> _What you need to do_
Find all the lines in the entries below that hold the word "README" and copy them.

> _Data extract_
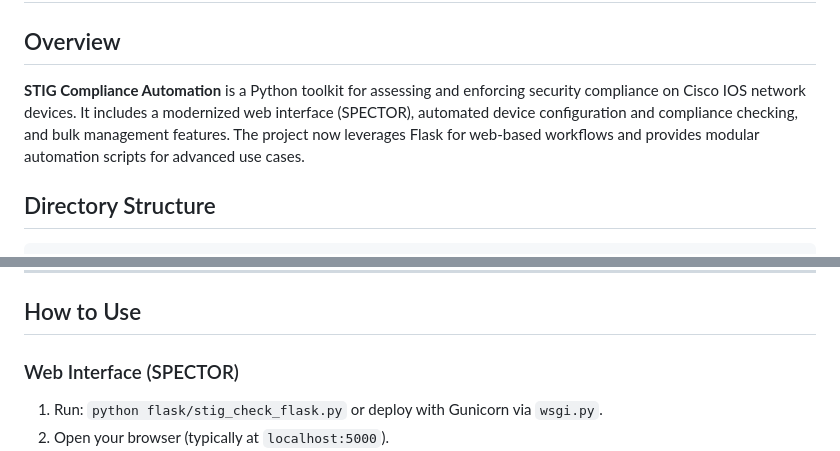
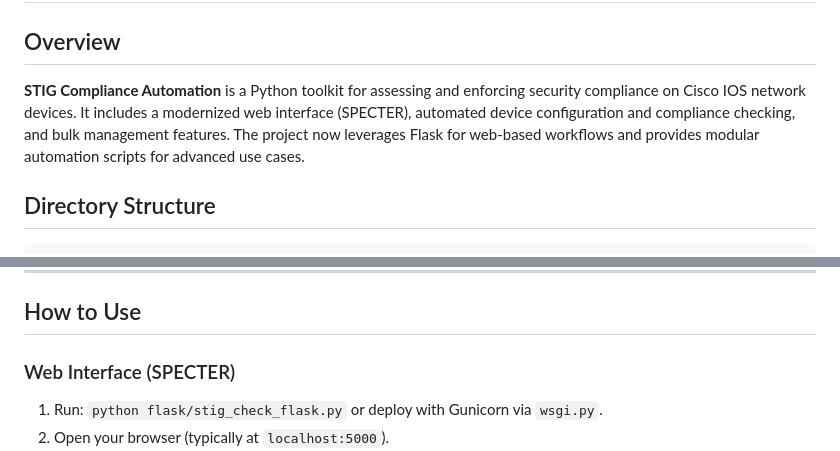
Before and after one commit to flipah/Network_automation, a Markdown page: README.md, 2 parts joined by grey strips. Drawn GitHub-style.

```diff
--- a/README.md
+++ b/README.md
@@ -2,7 +2,7 @@
 
 ## Overview
 
-**STIG Compliance Automation** is a Python toolkit for assessing and enforcing security compliance on Cisco IOS network devices. It includes a modernized web interface (SPECTOR), automated device configuration and compliance checking, and bulk management features. The project now leverages Flask for web-based workflows and provides modular automation scripts for advanced use cases.
+**STIG Compliance Automation** is a Python toolkit for assessing and enforcing security compliance on Cisco IOS network devices. It includes a modernized web interface (SPECTER), automated device configuration and compliance checking, and bulk management features. The project now leverages Flask for web-based workflows and provides modular automation scripts for advanced use cases.
 
 
 ## Directory Structure
@@ -40,7 +40,7 @@ stig_compliance/
 
 ## How to Use
 
-### Web Interface (SPECTOR)
+### Web Interface (SPECTER)
 
 1. Run: `python flask/stig_check_flask.py` or deploy with Gunicorn via `wsgi.py`.
 2. Open your browser (typically at `localhost:5000`).
```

> _Result of this task_
Before and after one commit to flipah/Network_automation, a Markdown page: README.md, 2 parts joined by grey strips. Drawn GitHub-style.
--- a/README.md
+++ b/README.md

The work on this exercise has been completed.